[Version comparison data]
··········
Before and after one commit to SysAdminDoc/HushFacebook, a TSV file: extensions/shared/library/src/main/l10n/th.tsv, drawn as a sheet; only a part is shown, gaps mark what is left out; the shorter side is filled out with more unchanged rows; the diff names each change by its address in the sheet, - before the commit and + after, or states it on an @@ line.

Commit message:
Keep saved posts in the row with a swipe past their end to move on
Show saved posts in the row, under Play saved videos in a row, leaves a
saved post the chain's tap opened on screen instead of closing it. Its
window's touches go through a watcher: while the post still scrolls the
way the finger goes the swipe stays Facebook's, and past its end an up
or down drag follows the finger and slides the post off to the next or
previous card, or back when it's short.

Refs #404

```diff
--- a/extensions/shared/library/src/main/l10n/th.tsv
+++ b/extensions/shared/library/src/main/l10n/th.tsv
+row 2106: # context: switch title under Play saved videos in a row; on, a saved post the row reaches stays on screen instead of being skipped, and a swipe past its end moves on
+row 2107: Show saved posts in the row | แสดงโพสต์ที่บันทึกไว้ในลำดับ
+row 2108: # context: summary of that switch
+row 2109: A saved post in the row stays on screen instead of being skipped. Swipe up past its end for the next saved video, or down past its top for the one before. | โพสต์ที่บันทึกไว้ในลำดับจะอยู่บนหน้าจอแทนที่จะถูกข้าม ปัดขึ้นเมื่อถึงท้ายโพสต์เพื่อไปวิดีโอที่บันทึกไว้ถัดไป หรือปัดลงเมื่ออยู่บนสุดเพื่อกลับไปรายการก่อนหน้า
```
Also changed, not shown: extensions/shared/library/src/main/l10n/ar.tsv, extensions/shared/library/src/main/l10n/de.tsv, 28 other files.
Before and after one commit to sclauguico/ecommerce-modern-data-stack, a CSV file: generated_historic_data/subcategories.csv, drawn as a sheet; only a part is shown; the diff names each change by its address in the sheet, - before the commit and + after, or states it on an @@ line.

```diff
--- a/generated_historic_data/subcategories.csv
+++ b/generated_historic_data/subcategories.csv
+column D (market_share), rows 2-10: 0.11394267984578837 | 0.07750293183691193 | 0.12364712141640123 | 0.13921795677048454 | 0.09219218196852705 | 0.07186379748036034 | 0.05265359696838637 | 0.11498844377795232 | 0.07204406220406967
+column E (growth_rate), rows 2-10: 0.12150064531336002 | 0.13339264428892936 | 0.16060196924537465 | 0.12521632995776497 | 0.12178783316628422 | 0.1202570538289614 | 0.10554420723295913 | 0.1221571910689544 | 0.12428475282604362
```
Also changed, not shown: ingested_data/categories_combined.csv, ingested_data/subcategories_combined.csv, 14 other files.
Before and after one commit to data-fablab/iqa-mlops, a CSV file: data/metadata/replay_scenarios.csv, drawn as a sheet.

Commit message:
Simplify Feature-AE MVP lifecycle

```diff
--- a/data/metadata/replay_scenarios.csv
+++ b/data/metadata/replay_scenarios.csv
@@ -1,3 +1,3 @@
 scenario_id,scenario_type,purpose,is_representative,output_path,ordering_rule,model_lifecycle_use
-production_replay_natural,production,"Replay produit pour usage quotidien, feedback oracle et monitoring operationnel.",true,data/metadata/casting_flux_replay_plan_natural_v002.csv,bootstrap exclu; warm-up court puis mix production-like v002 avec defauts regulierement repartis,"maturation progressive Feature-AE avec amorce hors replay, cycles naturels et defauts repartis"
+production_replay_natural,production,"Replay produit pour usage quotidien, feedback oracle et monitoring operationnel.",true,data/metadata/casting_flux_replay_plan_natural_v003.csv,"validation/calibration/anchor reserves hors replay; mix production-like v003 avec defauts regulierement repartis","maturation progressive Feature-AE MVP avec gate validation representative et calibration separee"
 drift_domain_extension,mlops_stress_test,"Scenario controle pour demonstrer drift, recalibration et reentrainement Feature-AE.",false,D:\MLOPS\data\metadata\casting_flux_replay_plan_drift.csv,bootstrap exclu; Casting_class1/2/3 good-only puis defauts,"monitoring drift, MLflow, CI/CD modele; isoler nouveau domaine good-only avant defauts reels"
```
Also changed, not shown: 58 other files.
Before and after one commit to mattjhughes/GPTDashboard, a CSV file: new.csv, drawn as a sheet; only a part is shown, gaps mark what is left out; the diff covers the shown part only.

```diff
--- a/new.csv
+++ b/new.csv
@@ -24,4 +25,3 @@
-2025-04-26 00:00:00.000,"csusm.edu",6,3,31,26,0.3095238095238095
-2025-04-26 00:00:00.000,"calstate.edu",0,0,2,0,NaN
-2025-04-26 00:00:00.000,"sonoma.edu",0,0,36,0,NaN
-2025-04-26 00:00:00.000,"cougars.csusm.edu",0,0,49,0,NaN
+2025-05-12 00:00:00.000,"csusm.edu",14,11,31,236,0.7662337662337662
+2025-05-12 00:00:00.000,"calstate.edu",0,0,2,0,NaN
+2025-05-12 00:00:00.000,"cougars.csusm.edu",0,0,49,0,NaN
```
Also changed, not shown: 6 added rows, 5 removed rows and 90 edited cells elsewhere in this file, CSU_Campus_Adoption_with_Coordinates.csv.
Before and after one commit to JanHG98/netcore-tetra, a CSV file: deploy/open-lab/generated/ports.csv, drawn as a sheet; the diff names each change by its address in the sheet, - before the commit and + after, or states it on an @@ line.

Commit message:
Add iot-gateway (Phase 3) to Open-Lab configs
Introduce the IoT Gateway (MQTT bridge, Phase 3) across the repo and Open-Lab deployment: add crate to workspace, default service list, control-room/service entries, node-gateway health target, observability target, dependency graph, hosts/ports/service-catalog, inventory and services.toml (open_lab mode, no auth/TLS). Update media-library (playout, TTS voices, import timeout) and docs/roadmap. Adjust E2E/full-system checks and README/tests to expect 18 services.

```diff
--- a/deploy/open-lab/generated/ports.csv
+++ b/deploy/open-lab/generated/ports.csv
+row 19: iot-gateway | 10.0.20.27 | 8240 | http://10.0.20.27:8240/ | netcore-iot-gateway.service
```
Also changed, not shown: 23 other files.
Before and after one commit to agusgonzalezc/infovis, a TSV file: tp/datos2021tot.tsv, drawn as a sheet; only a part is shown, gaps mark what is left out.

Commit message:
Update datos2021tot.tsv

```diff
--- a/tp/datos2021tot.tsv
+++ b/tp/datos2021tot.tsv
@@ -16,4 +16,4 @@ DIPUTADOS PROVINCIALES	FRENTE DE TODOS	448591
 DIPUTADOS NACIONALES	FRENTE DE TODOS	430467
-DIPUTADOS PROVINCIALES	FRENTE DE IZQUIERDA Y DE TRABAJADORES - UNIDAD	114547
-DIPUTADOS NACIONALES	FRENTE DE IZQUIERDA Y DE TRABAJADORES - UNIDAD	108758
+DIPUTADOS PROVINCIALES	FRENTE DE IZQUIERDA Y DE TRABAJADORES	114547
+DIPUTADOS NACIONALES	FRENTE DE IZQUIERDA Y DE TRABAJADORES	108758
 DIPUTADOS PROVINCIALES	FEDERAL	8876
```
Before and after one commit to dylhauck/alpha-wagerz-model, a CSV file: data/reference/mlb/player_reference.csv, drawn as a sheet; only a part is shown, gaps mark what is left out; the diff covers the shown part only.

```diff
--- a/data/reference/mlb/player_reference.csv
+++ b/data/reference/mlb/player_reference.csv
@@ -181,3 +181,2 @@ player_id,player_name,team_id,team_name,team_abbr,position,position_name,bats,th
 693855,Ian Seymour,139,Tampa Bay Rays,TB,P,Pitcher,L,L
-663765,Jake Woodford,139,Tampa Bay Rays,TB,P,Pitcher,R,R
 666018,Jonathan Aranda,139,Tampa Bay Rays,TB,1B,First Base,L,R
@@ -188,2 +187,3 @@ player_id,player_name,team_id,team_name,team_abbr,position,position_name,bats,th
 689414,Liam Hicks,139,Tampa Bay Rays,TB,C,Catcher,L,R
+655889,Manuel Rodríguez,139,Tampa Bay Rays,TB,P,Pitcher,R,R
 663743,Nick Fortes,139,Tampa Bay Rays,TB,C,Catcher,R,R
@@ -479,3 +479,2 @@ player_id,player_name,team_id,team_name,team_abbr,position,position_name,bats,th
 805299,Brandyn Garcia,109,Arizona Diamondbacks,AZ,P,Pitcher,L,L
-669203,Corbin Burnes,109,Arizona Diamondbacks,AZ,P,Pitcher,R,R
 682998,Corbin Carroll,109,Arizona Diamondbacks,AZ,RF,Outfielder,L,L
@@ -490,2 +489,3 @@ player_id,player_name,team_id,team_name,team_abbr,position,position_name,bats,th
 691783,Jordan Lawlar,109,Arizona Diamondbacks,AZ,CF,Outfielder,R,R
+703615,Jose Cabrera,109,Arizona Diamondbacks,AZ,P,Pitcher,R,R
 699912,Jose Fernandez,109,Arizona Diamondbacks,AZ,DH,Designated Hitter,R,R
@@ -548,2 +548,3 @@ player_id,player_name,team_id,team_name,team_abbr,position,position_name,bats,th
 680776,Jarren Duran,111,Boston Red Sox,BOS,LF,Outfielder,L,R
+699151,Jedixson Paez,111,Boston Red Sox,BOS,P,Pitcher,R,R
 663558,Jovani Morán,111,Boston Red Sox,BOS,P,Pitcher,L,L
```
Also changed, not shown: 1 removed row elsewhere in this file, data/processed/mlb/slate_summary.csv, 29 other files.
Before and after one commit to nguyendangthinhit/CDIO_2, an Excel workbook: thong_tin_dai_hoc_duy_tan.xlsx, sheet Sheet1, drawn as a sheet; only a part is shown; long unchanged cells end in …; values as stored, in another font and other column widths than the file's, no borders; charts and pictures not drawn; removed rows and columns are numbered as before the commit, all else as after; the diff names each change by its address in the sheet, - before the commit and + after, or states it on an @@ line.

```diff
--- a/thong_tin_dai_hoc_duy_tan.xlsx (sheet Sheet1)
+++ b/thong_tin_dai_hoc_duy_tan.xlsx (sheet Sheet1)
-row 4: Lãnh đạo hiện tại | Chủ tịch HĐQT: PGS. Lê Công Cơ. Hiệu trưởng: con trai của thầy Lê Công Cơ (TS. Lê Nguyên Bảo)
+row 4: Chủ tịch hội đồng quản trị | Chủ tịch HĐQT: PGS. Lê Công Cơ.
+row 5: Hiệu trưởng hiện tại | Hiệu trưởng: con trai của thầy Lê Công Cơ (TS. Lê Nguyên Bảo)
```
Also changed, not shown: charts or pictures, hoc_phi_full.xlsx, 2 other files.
··········
For every line above that includes the word "NACIONALES", return the line.

 DIPUTADOS NACIONALES	FRENTE DE TODOS	430467
-DIPUTADOS NACIONALES	FRENTE DE IZQUIERDA Y DE TRABAJADORES - UNIDAD	108758
+DIPUTADOS NACIONALES	FRENTE DE IZQUIERDA Y DE TRABAJADORES	108758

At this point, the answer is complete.